Blogger outreach in PR is like working with gasoline. Work with it correctly and it makes the vehicle go. Do it incorrectly and it blows up with disastrous consequences.
I am amazed at the number of PR firms who have an astounding lack of understanding at not only the basics of public relations, but also the basics of civility and common sense.
Until yesterday, one of the best recent examples of this phenomenon was ConAgra’s PR firm tricking bloggers about Marie Callender food, but some email exchanges yesterday provide us with a classic textbook debacle.
Instead of a recap, I’ll just let you read the story of how a few employees at BrandLink Communications have nearly destroyed their business with a bad pitch to the Bloggess. (warning: profanity-laden)
Their first basic mistake was relevance. While the point of PR is to get mentioned in as many forms of media as possible, too many firms just blast their entire contact list with every pitch. Look at the placement (whether it’s a blogger or traditional print/broadcast outlet) and see if what you’re pitching is similar to the type of content and audience they have.
For some reason, I keep getting emails from a PR firm who wants me to write about MRI machines here on the Shotgun Marketing Blog. They have not researched. Shoddy research doesn’t count either. I get a few pitches a week wanting me to write about guns and/or ammunition.

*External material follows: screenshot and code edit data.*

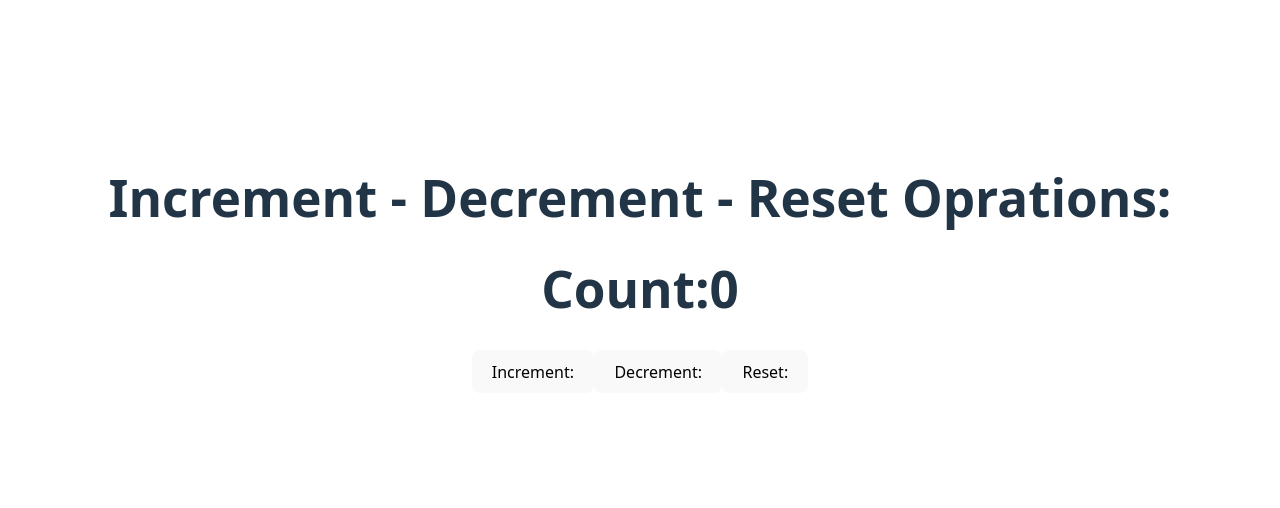
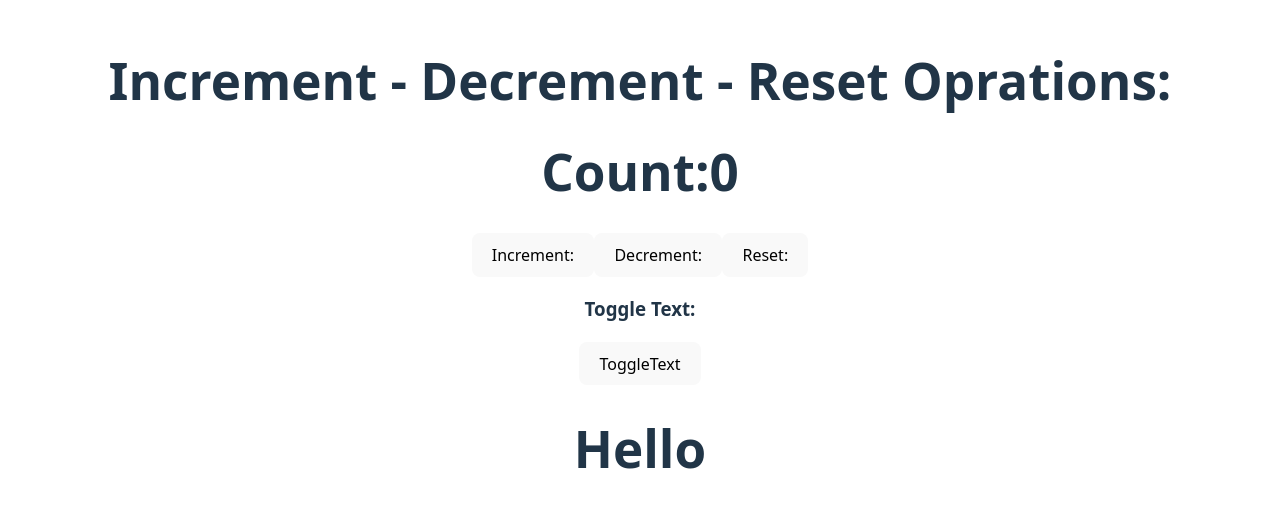
Before and after one commit to Sonu445kum/ReactJs_Practice_SSI, a React (Vite) app: page / in a window 1280 px wide. Shown: the part 136-644 px from the top of the page. Built offline with nearby package versions, Linux system fonts and the light colour scheme.

Commit message:
Create a ToggleButton For Change Text Hello To Goodbye

```diff
--- a/src/Components/BasicOperations.jsx
+++ b/src/Components/BasicOperations.jsx
@@ -5,6 +5,9 @@ import React, { useState } from 'react'
 export default function BasicOperations() {
     //create a useState for initialize the initial State
     const [count,setCount] =useState(0);
+
+    // create a useState For Toggle Text that is Hello->GoodBye->Hello
+    const [toggle,setToggle] =useState("Hello");
 
     // Create handleIncrement functions
     const  handleIncrement=()=>{
@@ -19,6 +22,10 @@ export default function BasicOperations() {
         setCount(0);
     }
 
+    const handleToggleText=()=>{
+        // Here we are using the ternary operators
+        setToggle((prevText)=>prevText==="Hello"? "GoodBye":"Hello")
+    }
   return (
     <div>
         {/* Simple Message  */}
@@ -32,6 +39,13 @@ export default function BasicOperations() {
         {/* Reset Button */}
         <button onClick={handleReset}>Reset:</button>
 
+        {/* Toggle Text
+        Create a button that toggles text between "Hello" and "Goodbye" when clicked.
+        */}
+        <h3>Toggle Text:</h3>
+        <button onClick={handleToggleText} >ToggleText</button>
+        <h1>{toggle}</h1>
+
     </div>
   )
 }
```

Another tenet of sending out good pitches is basic proofreading. If you look at the quotes from BrandLink Comm’s original pitch, it’s rampant with spelling and grammar errors. There’s now an entire generation of young professionals who are now sending out professional emails with the laissez-faire style of online communication and texting. It might work with some bloggers, but you’re going to immediately be deleted by the traditional editor who has an AP Stylebook sitting next to the Bible.
While BrandLink Comm had a bad pitch to start with (as The Bloggess tried to tell them with the Wil Wheaton link), this issue was compounded by arrogance, hubris, and rudeness. In PR, you’re basically going with hat-in-hand and asking for help. Be respectful of their audience and their time.
And when you do mess up, say you’re sorry and mean it. BrandComm has sent the Bloggess an email apology and apologized on their Facebook page, but the offensive VP (Jose) continues to be glib and use non-apologies on his Twitter feed.
All PR firms who reach out to bloggers need to have a training with all their employees using this instance as the prime case study. (Need a trainer?)
And always remember, reply-all is the most dangerous thing on your computer.
Update: This is not the first time that Jose has ticked off a high-profile blogger.